d). The Jewish community. While the Jewish community was able to celebrate its singular achievements in American society a few years back (Vanity Fair 4), into the short sojourn of the Trump era, it seems to be suffering a reversal of fortune especially at the hands of the Trump empowered supremacists. Acts of anti-Semitism manifest by scurrilous bomb threats at Jewish community centers to actual desecration of cemeteries have become frightening events for the Jewish community. Muslims and Jews share a rich legacy of over one millennium. It is time to recapture the moment as both communities struggle against the same source of their victimization.
e). The South Asian community. Often confused for Muslims many South Asians including the Sikhs have been subjected to death threats and hate crimes. It is in the interest of both the Muslim and South Asian communities to support each other against bigotry and hate (5).
f). The Arab( non-Muslim) community. The arguments advanced above apply equally to building coalitions with non Muslims of Arab origins.
g) The Japanese American community. This community having been subjected to unconstitutional internment during World War II, is a vocal supporter of Muslims especially when threatened with a ‘Muslim Registry’. It would be very much in the interest of Muslims to reach out to the Japanese for their ongoing support.
h).Other marginalized communities: the LGBTQ community and women in general have been affected by the new agenda. While women have still to achieve the status of equal pay for equal work they find that some of the basic health care choices they previously enjoyed are being rescinded. The LGBTQ community faces an uncertain future. It is essential to stand up for the rights of all those experiencing injustice.
4. Engagement in Issues of Common Concern (The Common Good).
As long as Muslims remain preoccupied with their own specific or parochial concerns they will be viewed as ‘aliens’ in the nation to which they lay claim. To identify with the common concerns that ordinary Americans wrestle with in their everyday lives is the surest way to gain meaningful respect and recognition. Beyond identifying with these concerns Muslims need to translate these into action at all levels of society whether by serving on school boards, as town officials, as state or federal government officials, in law enforcement etc.
The key issues include:
In the United States, income inequality, or the gap between the rich and everyone else, has been growing markedly, by every major statistical measure, for some 30 years. Income disparities have become so pronounced that America’s top 10 percent now average nearly nine times as much income as the bottom 90 percent. The nation’s top 0.1 percent gross over 184 times the income of the bottom 90 percent. (6)
There must be a demand for an economy that supports all Americans, not just the wealthy few; a more synchronous wealth distribution;
There must be a creation of good paying jobs

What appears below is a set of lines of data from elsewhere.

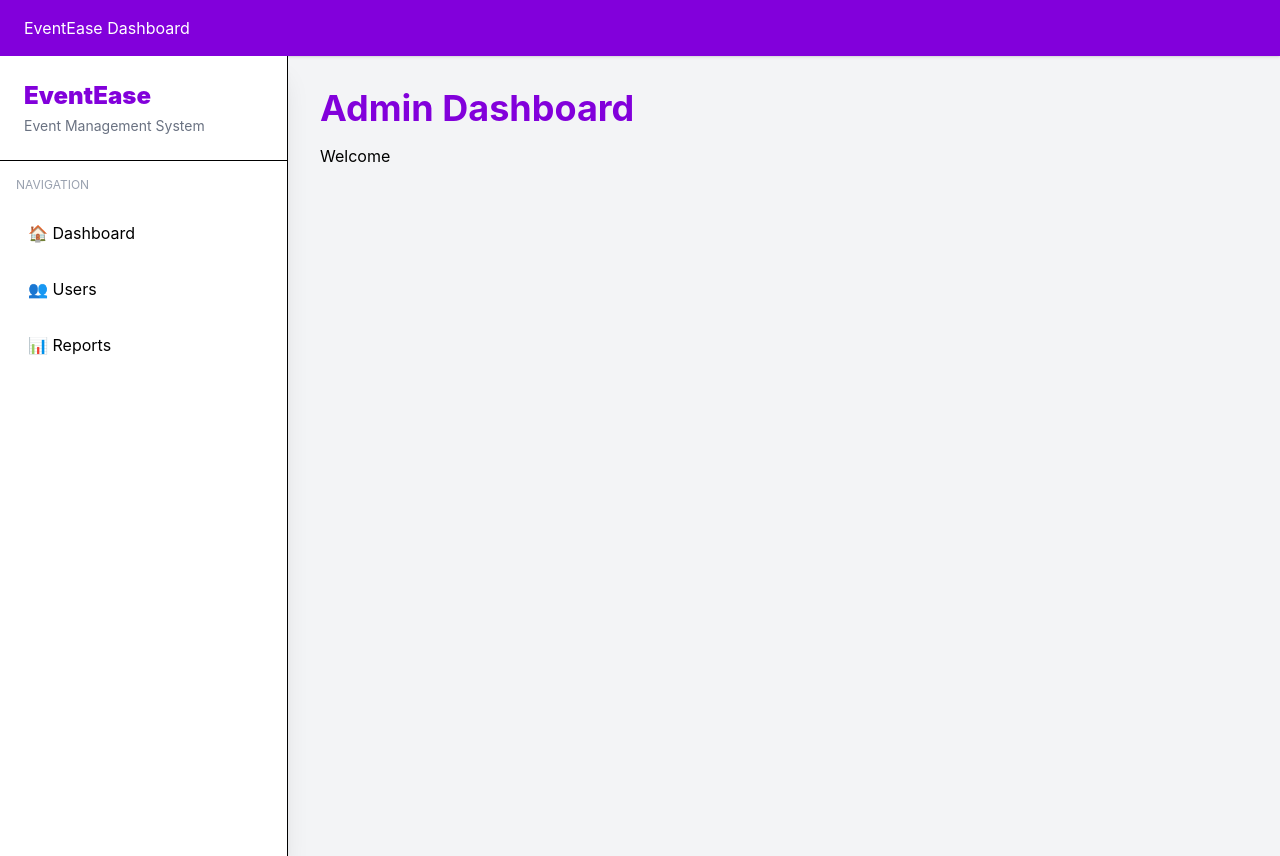
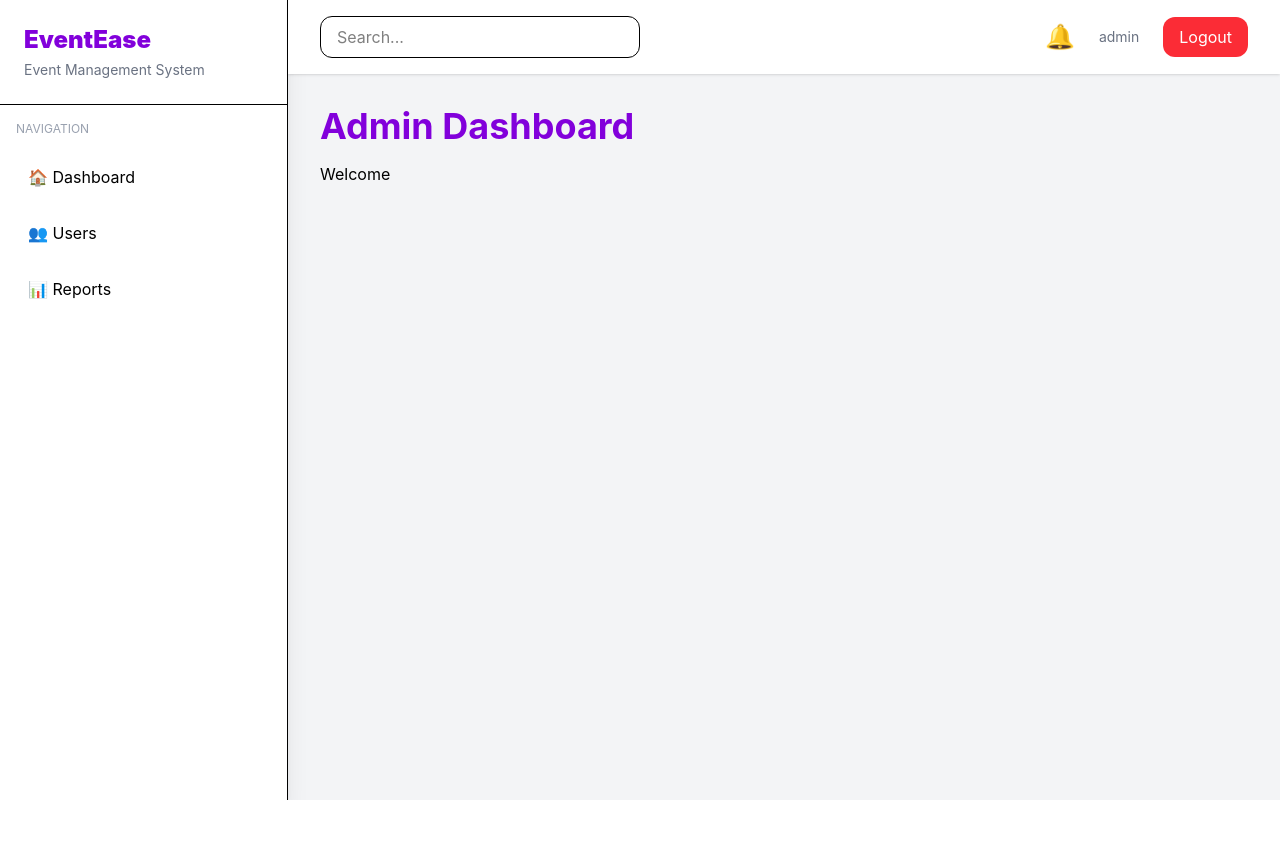
Before and after one commit to HiranSamaranayake/EventEase, a React app in the folder frontend/: page /admin-dashboard in a window 1280 px wide. After the commit the page ends 800 px from the top, so only its background shows below. Built offline with nearby package versions, Linux system fonts and the light colour scheme; sample sign-in values are in the browser's storage; the HTML template or start-up script is replaced by a standard one.

Commit message:
STEP 24.6.17 Professional Topbar completed

```diff
--- a/frontend/src/components/DashboardLayout.jsx
+++ b/frontend/src/components/DashboardLayout.jsx
@@ -1,30 +1,29 @@
 import Sidebar from "./Sidebar";
+import Topbar from "./Topbar";
 
 const DashboardLayout = ({ children }) => {
 
     return (
 
-        <div className="min-h-screen bg-gray-100">
-
-            <div className="
-                bg-purple-700
-                text-white
-                px-6
-                py-4
-                shadow
-            ">
-                EventEase Dashboard
-            </div>
+        <div className="
+            min-h-screen
+            bg-gray-100
+        ">
 
             <div className="flex">
 
                 <Sidebar />
 
-                <div className="
-                    flex-1
-                    p-8
-                ">
-                    {children}
+                <div className="flex-1">
+
+                    <Topbar />
+
+                    <div className="p-8">
+
+                        {children}
+
+                    </div>
+
                 </div>
 
             </div>
--- /dev/null
+++ b/frontend/src/components/Topbar.jsx
@@ -0,0 +1,95 @@
+import { useAuth } from "../contexts/AuthContext";
+
+const Topbar = () => {
+
+    const { user, logout } = useAuth();
+
+    return (
+
+        <div className="
+            bg-white
+            px-8
+            py-4
+            shadow-sm
+            flex
+            justify-between
+            items-center
+        ">
+
+            {/* Search */}
+
+            <div>
+
+                <input
+                    type="text"
+                    placeholder="Search..."
+                    className="
+                        px-4
+                        py-2
+                        border
+                        rounded-xl
+                        w-80
+                        focus:outline-none
+                        focus:ring-2
+                        focus:ring-purple-500
+                    "
+                />
+
+            </div>
+
+            {/* Right Side */}
+
+            <div className="
+                flex
+                items-center
+                gap-6
+            ">
+
+                <button
+                    className="
+                        text-2xl
+                        hover:scale-110
+                        transition
+                    "
+                >
+                    🔔
+                </button>
+
+                <div className="text-right">
+
+                    <h4 className="font-bold">
+                        {user?.full_name}
+                    </h4>
+
+                    <p className="
+                        text-sm
+                        text-gray-500
+                    ">
+                        {user?.role}
+                    </p>
+
+                </div>
+
+                <button
+                    onClick={logout}
+                    className="
+                        bg-red-500
+                        text-white
+                        px-4
+                        py-2
+                        rounded-xl
+                        hover:bg-red-600
+                        transition
+                    "
+                >
+                    Logout
+                </button>
+
+            </div>
+
+        </div>
+
+    );
+};
+
+export default Topbar;
--- a/frontend/src/contexts/AuthContext.jsx
+++ b/frontend/src/contexts/AuthContext.jsx
@@ -49,15 +49,12 @@ export const AuthProvider = ({
 
     const logout = () => {
 
-        localStorage.removeItem(
-            "user"
-        );
-
-        localStorage.removeItem(
-            "token"
-        );
+        localStorage.removeItem("token");
+        localStorage.removeItem("user");
 
         setUser(null);
+
+        window.location.href = "/login";
     };
 
     return (
```
Also changed, not shown: 1 other file (tests, documents, lock files or other folders).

There must be a raising of the minimum wage;
There must be reduction in the trade deficit;
There must be a more equitable tax structure ensuring that corporations and the very wealthy pay their fair share;
There must be investments in education, healthcare and social security and infrastructure;

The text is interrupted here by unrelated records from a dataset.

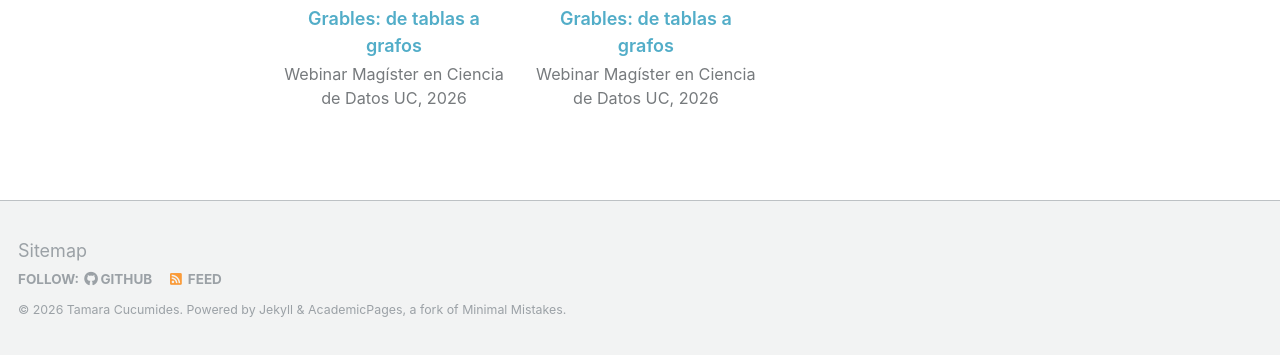
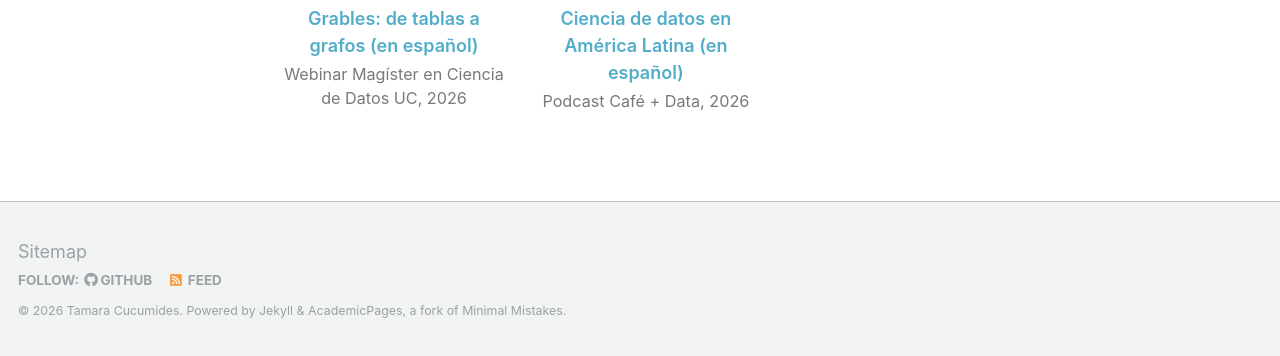
Before and after one commit to TamaraCucumides/TamaraCucumides.github.io, a Jekyll site: the page built from _pages/gallery.md, in a window 1280 px wide and 1048 px high, cut to the strip 692-1048 px from the top of the window. Built offline with Jekyll 4.4.1, drawn with Linux system fonts in a browser that asks for light colours.

Commit message:
add: gallery

```diff
--- a/_pages/gallery.md
+++ b/_pages/gallery.md
@@ -24,14 +24,14 @@ posters:
     thumb: "/images/posters/poster-dbdbd2025-thumb.jpg"
 
 talks:
-  - title: "Grables: de tablas a grafos"
+  - title: "Grables: de tablas a grafos (en español)"
     venue: "Webinar Magíster en Ciencia de Datos UC"
     date: "2026"
     youtube_id: "kMBvSbxKVNU"
-  - title: "Grables: de tablas a grafos"
-    venue: "Webinar Magíster en Ciencia de Datos UC"
+  - title: "Ciencia de datos en América Latina (en español)"
+    venue: "Podcast Café + Data"
     date: "2026"
-    youtube_id: "kMBvSbxKVNU"
+    youtube_id: "o4fLPy7WCkU&t"
 ---
 
 <style>
```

There must be electoral reform with a constitutional amendment to repeal ‘Citizens United’;
There must be a more responsible environmental strategy to reduce global warming with laws to ensure clean air and water. Muslims have a special responsibility to protect God’s environment
There must be a comprehensive immigration reform ,
There must be a more circumspect foreign policy with less demands on the military;
There must be a confrontation of institutionalized racism as a cancer within the lifeblood of America.
Muslims have an obligation to care about the welfare of the poor, needy, the homeless, the sick, the lonely , whether on drugs or subject to domestic violence or other forms of abuse whether Muslim or not. Thus Muslims should find no difficulty in making these societal issues their own.
Unless Muslim citizens of this country align themselves with the needs of all Americans and stop bemoaning their own ‘victimization,’ their expectations will remain in the fringe of society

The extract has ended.